Supplied entries:
────

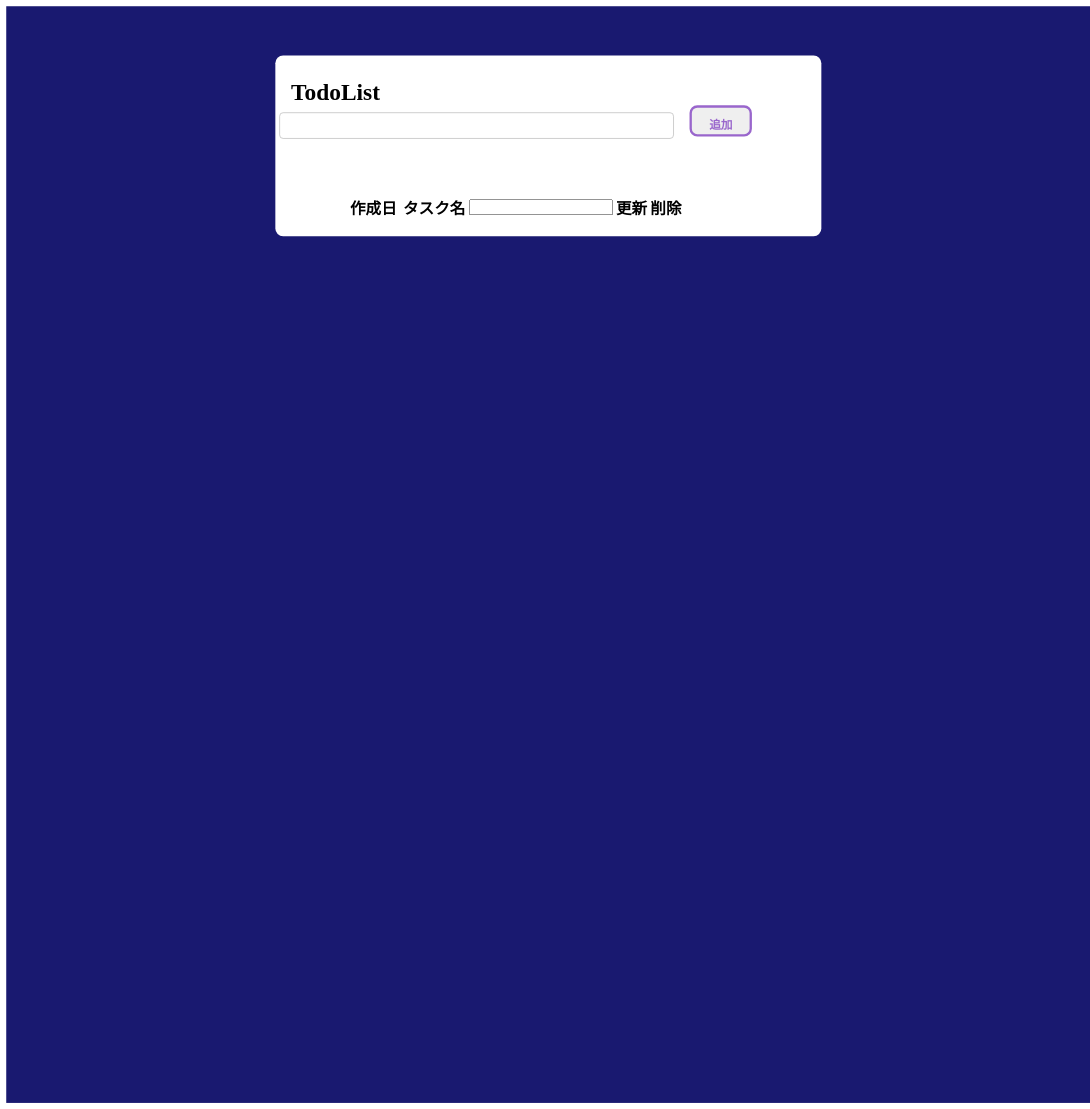
Repository: moro-ayu3/20230304_morohoshi
Page: http://localhost/
The author's editor kept a copy of each file at every save. The page is drawn from the files as they stood at one save, then again after a run of saves.
The browser window is 1280 px wide. The page is 1398 px wide, so the pictures cover 1398 px, including what lies to the right of the window. The pictures show the whole page, at 78% of full size.
The page is served by the project's Laravel application, run on PHP 8.4 with Laravel 8. Queries for data that is not in the repository find no rows.

Above is the page before, as saved 2023-03-11 12:10:35.

After the next 9 saves:
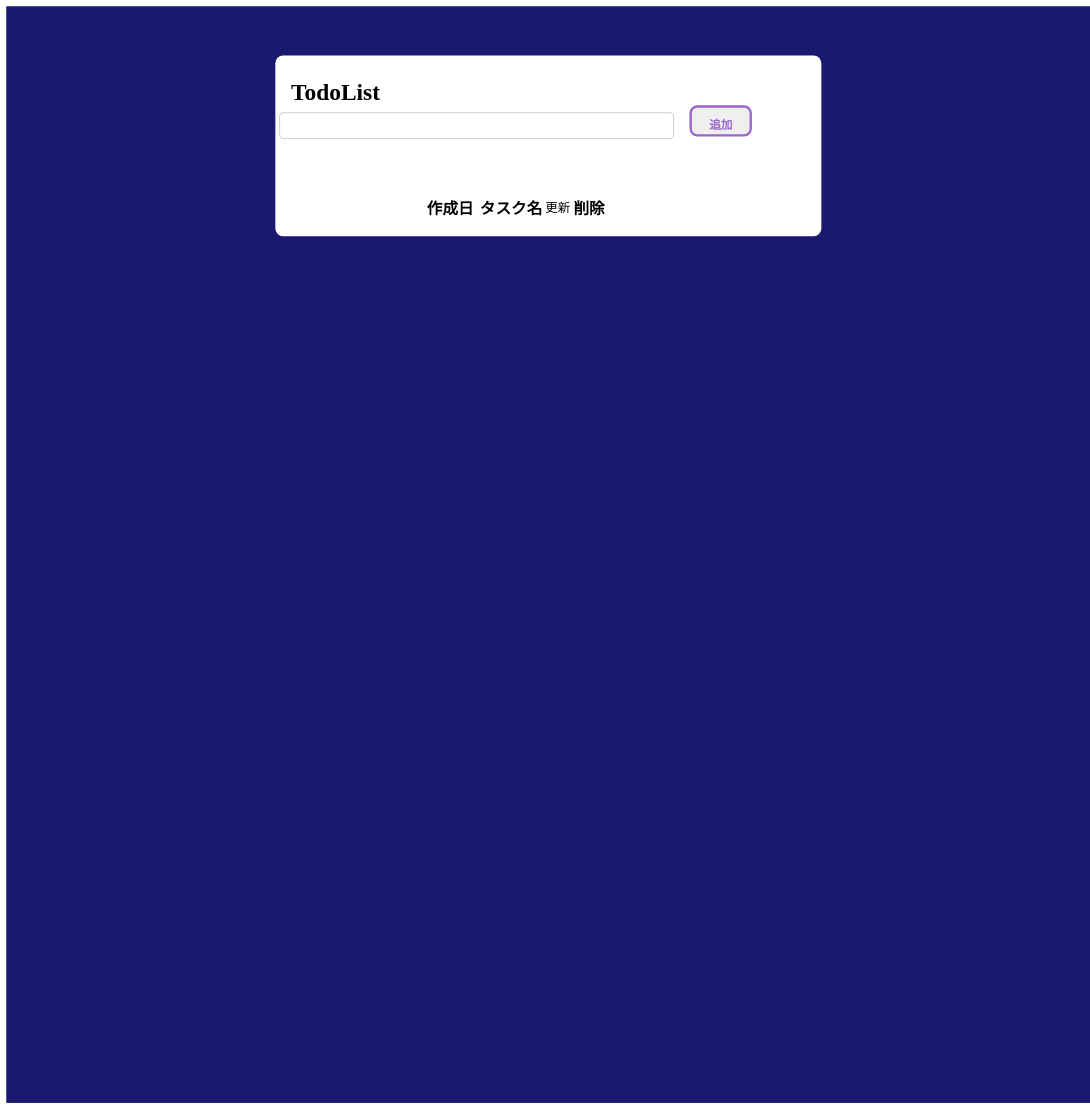
The 9 saves are shown as one change because they came seconds apart.
The last was saved 20 s later.
--- a/resources/views/index.blade.php
+++ b/resources/views/index.blade.php
@@ -195,7 +195,7 @@
               </tr>
               @endif
               <th class="name">タスク名</th>
-              <td><input </td>
+              <td><input type="hidden" name="</td>
               <th class="update">更新</th>
               <th class="delete">削除</th>
             </tr>
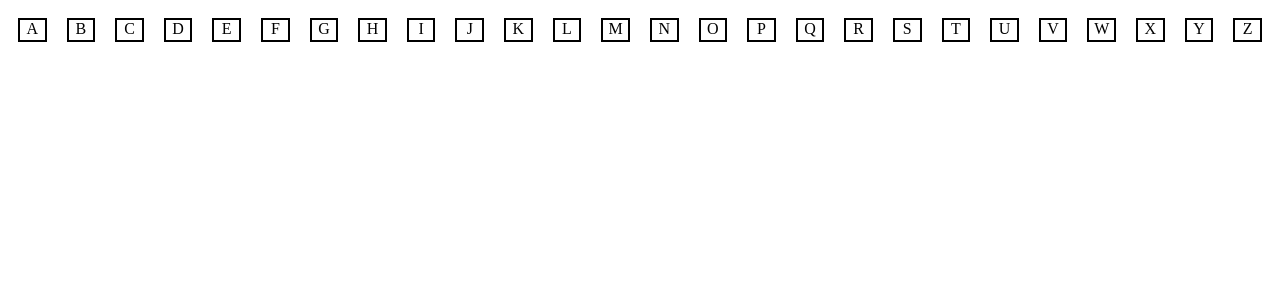
Repository: jcohenp/DI_Exercises
Page: W3/D3/normal/ex_1/index (1).html
These files come from the project's save history. The page is drawn as it stood at one moment and after the next save; the edit follows.
The browser window is 1280 px wide. The pictures show the whole page.

Above is the page before, as saved 2020-08-25 22:42:52.

### W3/D3/normal/ex_1/index (1).html
<!DOCTYPE html>
<html lang="en">

<head>
    <meta charset="UTF-8">
    <meta name="viewport" content="width=device-width, initial-scale=1.0">
    <title>Document</title>
</head>

<body>
    <div id="container"></div>
    <script src="./js/script2.js"></script>
</body>

</html>

### W3/D3/normal/ex_1/js/script2.js
parent = document.getElementById("container");
parent.style.display = "flex";
parent.style.width = "100%";
parent.style.height = "500px";


for (boxnr = 0; boxnr < 26; ++boxnr) {
    let box = document.createElement("div");
    box.setAttribute("id", boxnr);
    box.classList.add("draggable")
    box.setAttribute("draggable", "true");
    box.setAttribute("ondragstart", "drag(event);")
    box.setAttribute("ondragover", "allowDrop(event)")
    box.setAttribute("ondrop", "drop(event)")
    box.classList.add("dropzone")
    box.style.width = "100px";
    box.style.height = "20px";
    box.style.margin = "10px";
    box.style.textAlign = "center"
    box.style.border = "2px solid black";
    box.innerHTML = String.fromCharCode(65 + boxnr)
    parent.appendChild(box);
}

function allowDrop(allowdropevent) {
    allowdropevent.target.style.color = 'blue';
    allowdropevent.preventDefault();
}

function drag(dragevent) {
    dragevent.dataTransfer.setData("text", dragevent.target.className);
    dragevent.target.style.fontSize = '2em';

}

function drop(dropevent) {
    dropevent.preventDefault();
    var data = dropevent.dataTransfer.getData("text");
    dropevent.target.appendChild(document.getElementsByClassName(data));
    document.getElementsByClassName("draggable").style.color = 'black';
}

After the next save:
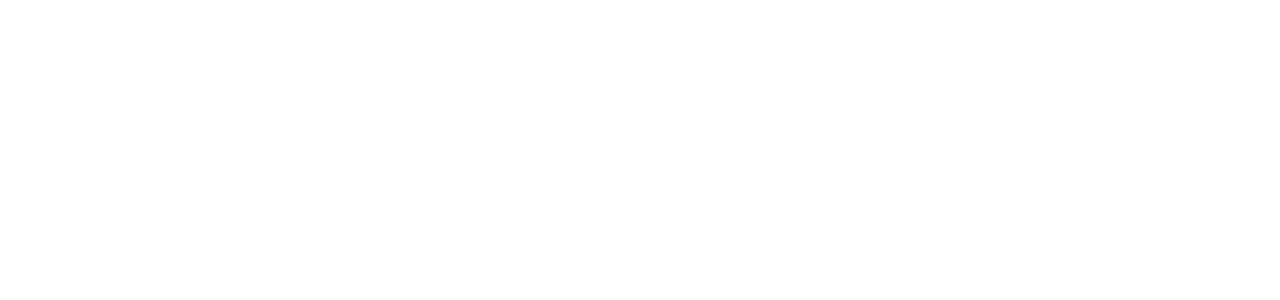
Console error: SyntaxError: Unexpected identifier 'px'
Saved 10 s later.
--- a/W3/D3/normal/ex_1/js/script2.js
+++ b/W3/D3/normal/ex_1/js/script2.js
@@ -14,7 +14,7 @@
     box.setAttribute("ondrop", "drop(event)")
     box.classList.add("dropzone")
     box.style.width = "100px";
-    box.style.height = "20px";
+    box.style.height = 50 px ";
     box.style.margin = "10px";
     box.style.textAlign = "center"
     box.style.border = "2px solid black";

After the save that followed:
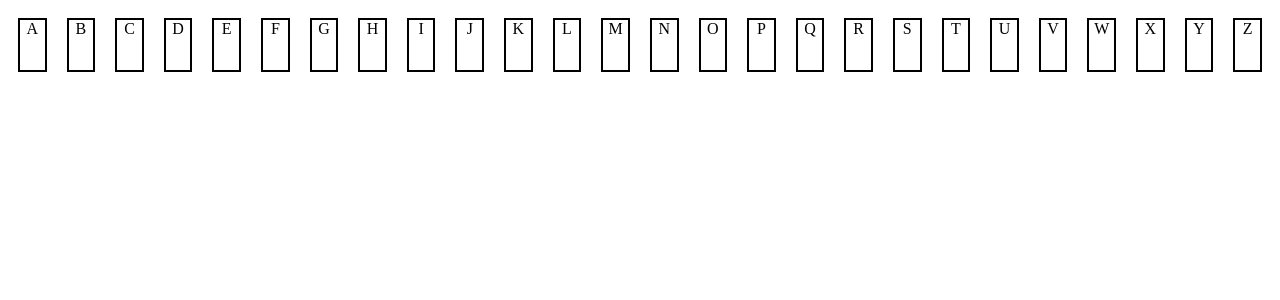
The error is gone.
Saved 5 s later.
--- a/W3/D3/normal/ex_1/js/script2.js
+++ b/W3/D3/normal/ex_1/js/script2.js
@@ -14,7 +14,7 @@
     box.setAttribute("ondrop", "drop(event)")
     box.classList.add("dropzone")
     box.style.width = "100px";
-    box.style.height = 50 px ";
+    box.style.height = "50px";
     box.style.margin = "10px";
     box.style.textAlign = "center"
     box.style.border = "2px solid black";
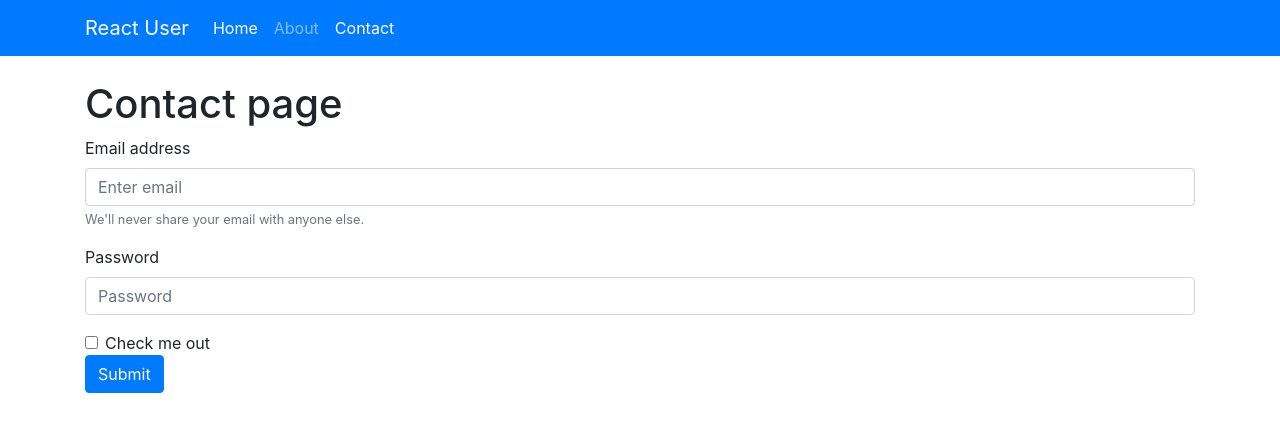
Repository: hardik2626/reactcrud2020
Page: /contact
An editor plug-in stored every save of this project. The page is shown before and after the next save, followed by the edit.
The browser window is 1280 px wide. The pictures show the whole page.
The project was rebuilt for these pictures with package versions that can differ from the ones it lists, and the page was loaded fresh each time. Also part of the build but not shown: src/index.css, src/App.css, src/component/pages/Home.js, src/component/pages/About.js.

Above is the page before, as saved 2020-10-28 17:58:33.

After the next save:
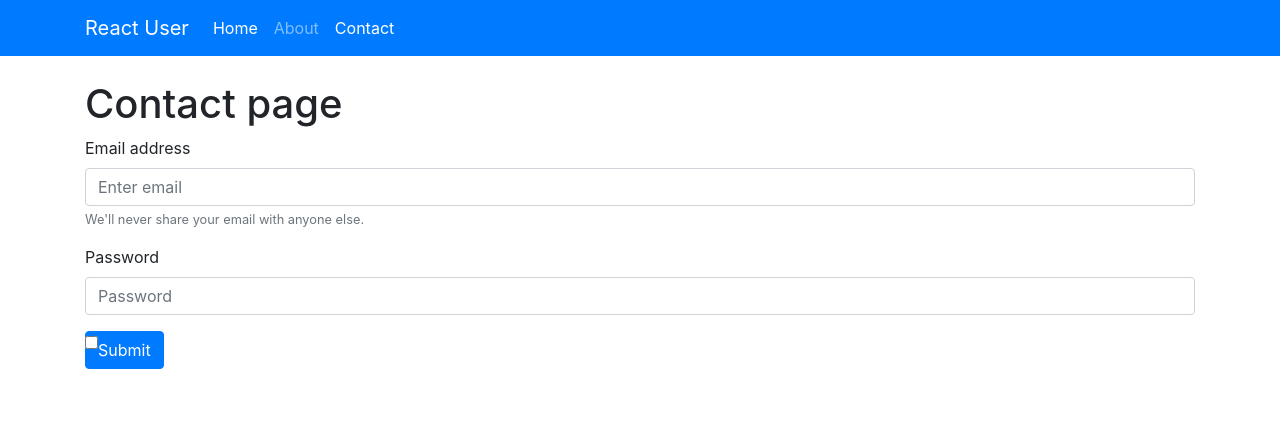
Saved 15 s later.
--- a/src/component/pages/Contact.js
+++ b/src/component/pages/Contact.js
@@ -18,7 +18,7 @@ const Contact = () => {
                         </div>
                         <div class="form-check">
                             <input type="checkbox" class="form-check-input" id="exampleCheck1" />
-                            <label class="form-check-label" for="exampleCheck1">Check me out</label>
+
                         </div>
                         <button type="submit" class="btn btn-primary">Submit</button>
                     </form>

────

Aim of the task: Would you state how many lines in the listing above contain the word "height"? Reply with the number and no other words.

Completed task: 6